▸ **TASK PROMPT**: Find every line below with the word "fill" in it, and copy each one.

[TASK INPUTS — start]

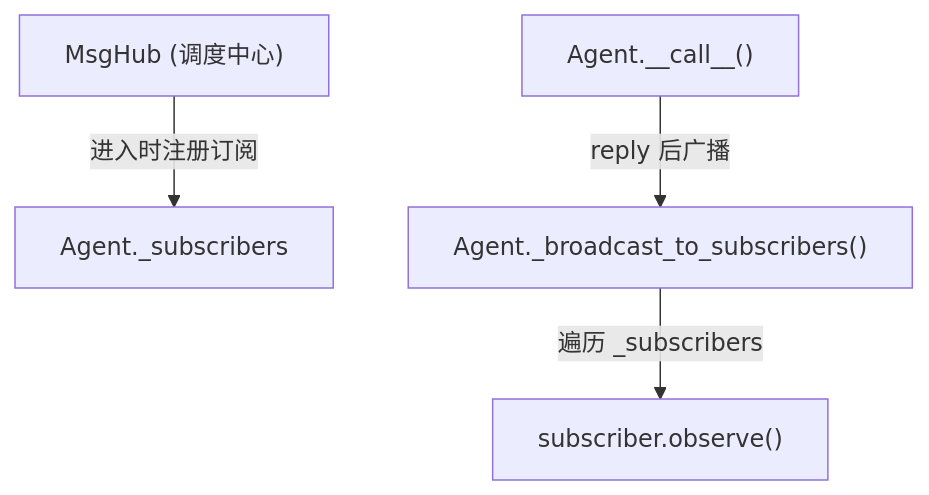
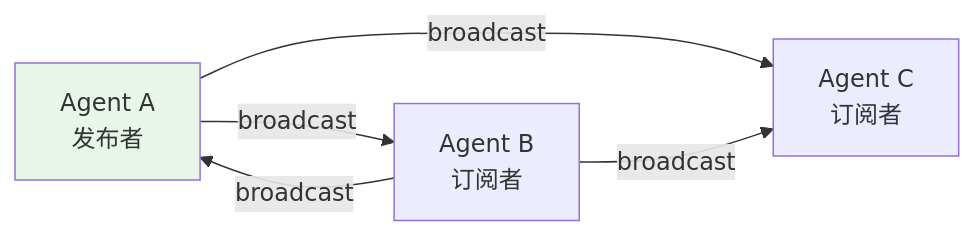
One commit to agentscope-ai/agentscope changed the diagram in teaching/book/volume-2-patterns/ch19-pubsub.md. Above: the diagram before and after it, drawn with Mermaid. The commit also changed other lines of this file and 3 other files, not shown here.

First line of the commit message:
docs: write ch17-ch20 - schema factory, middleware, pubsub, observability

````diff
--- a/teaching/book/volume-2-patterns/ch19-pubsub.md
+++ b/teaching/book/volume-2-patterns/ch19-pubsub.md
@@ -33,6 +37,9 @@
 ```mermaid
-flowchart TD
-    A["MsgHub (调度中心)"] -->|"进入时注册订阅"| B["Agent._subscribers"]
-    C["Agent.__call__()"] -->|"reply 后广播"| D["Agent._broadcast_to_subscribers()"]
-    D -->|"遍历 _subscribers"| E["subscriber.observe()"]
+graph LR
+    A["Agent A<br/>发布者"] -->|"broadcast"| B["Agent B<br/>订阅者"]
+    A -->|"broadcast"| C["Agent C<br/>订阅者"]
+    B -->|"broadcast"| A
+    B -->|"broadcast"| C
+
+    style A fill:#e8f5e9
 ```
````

[TASK INPUTS — finish]
[TASK INPUTS — start]

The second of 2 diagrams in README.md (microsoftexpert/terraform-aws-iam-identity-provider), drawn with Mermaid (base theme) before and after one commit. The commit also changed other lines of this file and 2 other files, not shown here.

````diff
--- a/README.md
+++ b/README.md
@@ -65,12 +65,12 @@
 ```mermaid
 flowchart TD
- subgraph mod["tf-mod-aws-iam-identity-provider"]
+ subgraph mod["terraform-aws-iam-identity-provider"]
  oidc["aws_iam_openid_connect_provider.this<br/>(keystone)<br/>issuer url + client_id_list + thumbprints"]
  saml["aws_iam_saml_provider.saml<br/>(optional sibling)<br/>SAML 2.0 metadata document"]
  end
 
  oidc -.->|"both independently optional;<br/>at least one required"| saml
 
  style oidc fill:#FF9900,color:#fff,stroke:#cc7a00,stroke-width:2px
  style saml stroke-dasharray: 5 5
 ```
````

[TASK INPUTS — finish]

▸ **TASK RESULT**:
+    style A fill:#e8f5e9
  style oidc fill:#FF9900,color:#fff,stroke:#cc7a00,stroke-width:2px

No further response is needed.